### Required action
Copy each line below in which the word "does" occurs.

[Records from a collection]
+---+

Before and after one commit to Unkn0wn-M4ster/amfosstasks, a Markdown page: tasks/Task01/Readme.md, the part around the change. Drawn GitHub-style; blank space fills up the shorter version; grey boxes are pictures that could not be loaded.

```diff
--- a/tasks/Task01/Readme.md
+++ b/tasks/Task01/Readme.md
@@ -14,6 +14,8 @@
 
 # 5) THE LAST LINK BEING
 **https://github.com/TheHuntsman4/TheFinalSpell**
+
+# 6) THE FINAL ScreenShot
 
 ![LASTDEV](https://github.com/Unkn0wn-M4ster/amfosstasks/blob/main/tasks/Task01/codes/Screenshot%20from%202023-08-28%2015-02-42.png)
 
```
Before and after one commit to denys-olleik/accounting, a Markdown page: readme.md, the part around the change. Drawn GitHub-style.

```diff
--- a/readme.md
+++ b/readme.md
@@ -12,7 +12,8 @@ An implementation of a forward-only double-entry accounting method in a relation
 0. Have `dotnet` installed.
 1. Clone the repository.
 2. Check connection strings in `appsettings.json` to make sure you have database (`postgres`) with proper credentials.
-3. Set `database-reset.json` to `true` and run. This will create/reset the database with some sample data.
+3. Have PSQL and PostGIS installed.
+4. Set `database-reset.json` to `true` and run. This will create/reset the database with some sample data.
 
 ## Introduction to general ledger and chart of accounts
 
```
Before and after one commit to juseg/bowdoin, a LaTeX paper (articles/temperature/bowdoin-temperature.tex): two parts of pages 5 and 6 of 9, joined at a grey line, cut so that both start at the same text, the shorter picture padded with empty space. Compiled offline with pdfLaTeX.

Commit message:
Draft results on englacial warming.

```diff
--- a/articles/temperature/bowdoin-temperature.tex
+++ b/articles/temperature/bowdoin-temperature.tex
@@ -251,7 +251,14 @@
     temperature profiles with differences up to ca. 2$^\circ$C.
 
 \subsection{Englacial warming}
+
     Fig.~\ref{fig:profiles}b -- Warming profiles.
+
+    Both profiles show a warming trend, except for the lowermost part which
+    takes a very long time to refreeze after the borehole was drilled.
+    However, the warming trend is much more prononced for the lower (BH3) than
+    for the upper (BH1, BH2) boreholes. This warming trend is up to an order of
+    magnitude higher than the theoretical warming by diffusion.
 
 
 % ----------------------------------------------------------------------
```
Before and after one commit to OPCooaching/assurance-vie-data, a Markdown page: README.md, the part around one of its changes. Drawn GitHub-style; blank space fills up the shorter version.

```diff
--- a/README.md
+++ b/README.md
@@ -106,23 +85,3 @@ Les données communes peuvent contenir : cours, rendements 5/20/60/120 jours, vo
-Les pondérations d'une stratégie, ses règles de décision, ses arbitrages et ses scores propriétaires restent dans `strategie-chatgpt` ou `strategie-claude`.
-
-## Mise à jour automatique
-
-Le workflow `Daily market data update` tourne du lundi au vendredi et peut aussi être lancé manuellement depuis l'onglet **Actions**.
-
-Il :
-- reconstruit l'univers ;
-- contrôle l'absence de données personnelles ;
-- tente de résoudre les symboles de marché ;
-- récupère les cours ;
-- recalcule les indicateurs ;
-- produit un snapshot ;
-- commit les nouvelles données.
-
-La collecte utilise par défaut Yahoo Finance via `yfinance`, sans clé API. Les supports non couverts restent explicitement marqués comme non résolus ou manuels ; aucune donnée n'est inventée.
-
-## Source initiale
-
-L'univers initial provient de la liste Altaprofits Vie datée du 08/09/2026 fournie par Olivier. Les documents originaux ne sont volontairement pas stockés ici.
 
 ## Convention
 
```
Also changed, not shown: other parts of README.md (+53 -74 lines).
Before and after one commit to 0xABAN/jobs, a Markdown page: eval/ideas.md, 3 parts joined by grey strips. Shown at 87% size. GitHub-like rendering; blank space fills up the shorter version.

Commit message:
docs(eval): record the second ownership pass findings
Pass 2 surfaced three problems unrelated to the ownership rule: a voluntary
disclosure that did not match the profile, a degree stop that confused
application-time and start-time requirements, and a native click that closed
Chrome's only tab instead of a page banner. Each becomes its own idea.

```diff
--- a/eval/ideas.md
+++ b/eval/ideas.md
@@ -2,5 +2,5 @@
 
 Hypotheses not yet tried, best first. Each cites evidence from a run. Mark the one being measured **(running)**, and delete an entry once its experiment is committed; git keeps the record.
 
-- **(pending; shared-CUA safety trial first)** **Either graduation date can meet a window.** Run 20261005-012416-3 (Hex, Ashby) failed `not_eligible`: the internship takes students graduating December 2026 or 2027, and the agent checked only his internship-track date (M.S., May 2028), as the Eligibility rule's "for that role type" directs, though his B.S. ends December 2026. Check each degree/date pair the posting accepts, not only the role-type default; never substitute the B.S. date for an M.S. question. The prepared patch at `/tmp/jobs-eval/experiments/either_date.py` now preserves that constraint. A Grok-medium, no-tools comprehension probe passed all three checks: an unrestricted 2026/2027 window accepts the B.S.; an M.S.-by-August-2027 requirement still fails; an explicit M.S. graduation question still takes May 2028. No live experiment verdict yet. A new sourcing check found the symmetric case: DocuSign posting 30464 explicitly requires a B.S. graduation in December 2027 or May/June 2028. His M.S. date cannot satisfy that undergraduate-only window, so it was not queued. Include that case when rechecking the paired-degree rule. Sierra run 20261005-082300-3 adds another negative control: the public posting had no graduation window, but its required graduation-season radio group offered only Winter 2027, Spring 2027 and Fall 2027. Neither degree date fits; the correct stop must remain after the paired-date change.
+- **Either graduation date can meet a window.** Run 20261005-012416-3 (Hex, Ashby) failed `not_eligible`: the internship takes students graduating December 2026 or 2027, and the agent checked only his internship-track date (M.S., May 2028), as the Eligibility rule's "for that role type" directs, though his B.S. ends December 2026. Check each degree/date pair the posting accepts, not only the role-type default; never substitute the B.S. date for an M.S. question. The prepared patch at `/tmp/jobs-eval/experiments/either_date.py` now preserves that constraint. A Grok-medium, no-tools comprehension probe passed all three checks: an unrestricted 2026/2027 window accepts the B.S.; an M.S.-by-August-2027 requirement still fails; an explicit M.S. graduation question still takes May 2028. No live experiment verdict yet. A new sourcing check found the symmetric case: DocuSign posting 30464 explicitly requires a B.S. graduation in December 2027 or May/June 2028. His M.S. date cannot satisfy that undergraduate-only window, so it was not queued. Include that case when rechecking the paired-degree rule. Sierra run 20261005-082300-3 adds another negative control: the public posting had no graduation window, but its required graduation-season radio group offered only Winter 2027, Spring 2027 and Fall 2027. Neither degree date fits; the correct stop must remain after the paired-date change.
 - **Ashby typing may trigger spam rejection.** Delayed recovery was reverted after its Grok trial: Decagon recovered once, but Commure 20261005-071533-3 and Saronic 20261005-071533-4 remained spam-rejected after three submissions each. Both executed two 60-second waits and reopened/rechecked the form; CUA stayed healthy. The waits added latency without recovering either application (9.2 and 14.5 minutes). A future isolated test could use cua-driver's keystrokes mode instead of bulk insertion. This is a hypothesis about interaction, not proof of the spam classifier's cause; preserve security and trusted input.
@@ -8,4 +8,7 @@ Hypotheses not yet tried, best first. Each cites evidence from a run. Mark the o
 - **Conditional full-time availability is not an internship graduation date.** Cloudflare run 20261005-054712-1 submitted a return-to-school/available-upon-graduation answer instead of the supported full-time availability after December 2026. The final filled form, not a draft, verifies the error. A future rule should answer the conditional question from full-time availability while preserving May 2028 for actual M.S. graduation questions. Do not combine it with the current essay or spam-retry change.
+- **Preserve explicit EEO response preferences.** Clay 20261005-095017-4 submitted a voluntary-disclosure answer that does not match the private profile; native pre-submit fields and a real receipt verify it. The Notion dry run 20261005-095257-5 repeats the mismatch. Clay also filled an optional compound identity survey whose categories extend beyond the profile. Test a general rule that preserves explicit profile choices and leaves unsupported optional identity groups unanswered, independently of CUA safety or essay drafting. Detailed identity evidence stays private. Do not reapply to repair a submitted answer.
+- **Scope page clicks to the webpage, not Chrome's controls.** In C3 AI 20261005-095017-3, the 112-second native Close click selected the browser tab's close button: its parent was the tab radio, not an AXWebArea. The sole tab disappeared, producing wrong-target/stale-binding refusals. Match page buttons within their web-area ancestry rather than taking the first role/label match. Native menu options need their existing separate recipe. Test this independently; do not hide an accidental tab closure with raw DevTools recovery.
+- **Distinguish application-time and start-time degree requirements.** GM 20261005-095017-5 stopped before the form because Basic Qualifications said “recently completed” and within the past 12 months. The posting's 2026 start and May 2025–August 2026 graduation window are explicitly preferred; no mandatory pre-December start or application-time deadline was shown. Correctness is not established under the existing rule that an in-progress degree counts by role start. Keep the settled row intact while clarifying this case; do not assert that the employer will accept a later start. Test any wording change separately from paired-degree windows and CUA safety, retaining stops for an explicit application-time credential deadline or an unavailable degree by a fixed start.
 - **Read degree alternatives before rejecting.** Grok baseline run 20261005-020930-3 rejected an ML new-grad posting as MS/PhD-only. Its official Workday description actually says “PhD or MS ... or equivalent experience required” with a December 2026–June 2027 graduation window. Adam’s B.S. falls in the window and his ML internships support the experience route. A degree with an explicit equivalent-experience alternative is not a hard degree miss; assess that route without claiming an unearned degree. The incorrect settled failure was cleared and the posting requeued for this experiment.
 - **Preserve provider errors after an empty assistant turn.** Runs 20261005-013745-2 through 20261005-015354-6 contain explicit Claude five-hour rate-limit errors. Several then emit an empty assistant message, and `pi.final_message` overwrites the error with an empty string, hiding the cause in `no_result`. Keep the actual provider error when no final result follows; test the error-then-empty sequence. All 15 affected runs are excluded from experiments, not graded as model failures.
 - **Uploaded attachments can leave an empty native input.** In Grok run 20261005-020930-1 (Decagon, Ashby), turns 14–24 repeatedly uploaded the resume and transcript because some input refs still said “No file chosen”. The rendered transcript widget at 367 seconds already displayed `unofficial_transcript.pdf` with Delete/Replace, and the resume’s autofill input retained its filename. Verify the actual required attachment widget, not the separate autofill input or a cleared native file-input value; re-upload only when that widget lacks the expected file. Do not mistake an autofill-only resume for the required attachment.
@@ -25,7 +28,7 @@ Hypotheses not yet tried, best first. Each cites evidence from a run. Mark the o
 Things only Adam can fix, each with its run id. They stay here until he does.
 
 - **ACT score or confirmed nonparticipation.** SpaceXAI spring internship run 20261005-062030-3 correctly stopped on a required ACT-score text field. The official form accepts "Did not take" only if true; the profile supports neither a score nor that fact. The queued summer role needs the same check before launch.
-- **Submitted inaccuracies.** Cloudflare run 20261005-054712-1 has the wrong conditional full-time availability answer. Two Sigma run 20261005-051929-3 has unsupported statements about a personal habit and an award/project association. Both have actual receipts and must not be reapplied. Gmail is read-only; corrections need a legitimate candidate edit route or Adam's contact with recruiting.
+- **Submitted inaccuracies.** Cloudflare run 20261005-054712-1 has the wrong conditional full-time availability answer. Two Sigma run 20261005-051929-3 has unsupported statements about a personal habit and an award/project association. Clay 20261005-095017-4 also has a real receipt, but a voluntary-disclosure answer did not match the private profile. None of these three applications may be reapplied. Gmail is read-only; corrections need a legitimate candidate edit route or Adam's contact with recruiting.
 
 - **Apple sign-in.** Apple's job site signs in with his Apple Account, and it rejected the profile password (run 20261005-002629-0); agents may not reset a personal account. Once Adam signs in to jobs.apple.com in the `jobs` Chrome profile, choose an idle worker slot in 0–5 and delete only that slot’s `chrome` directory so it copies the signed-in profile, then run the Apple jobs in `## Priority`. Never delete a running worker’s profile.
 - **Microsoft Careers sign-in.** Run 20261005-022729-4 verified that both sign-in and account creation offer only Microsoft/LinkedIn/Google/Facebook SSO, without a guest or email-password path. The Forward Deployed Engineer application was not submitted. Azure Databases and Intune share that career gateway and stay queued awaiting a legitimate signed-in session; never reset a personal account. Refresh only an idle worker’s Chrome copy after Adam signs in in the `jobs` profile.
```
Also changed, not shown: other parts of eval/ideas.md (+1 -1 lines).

+---+

### Solution below
+- **Preserve explicit EEO response preferences.** Clay 20261005-095017-4 submitted a voluntary-disclosure answer that does not match the private profile; native pre-submit fields and a real receipt verify it. The Notion dry run 20261005-095257-5 repeats the mismatch. Clay also filled an optional compound identity survey whose categories extend beyond the profile. Test a general rule that preserves explicit profile choices and leaves unsupported optional identity groups unanswered, independently of CUA safety or essay drafting. Detailed identity evidence stays private. Do not reapply to repair a submitted answer.
 Things only Adam can fix, each with its run id. They stay here until he does.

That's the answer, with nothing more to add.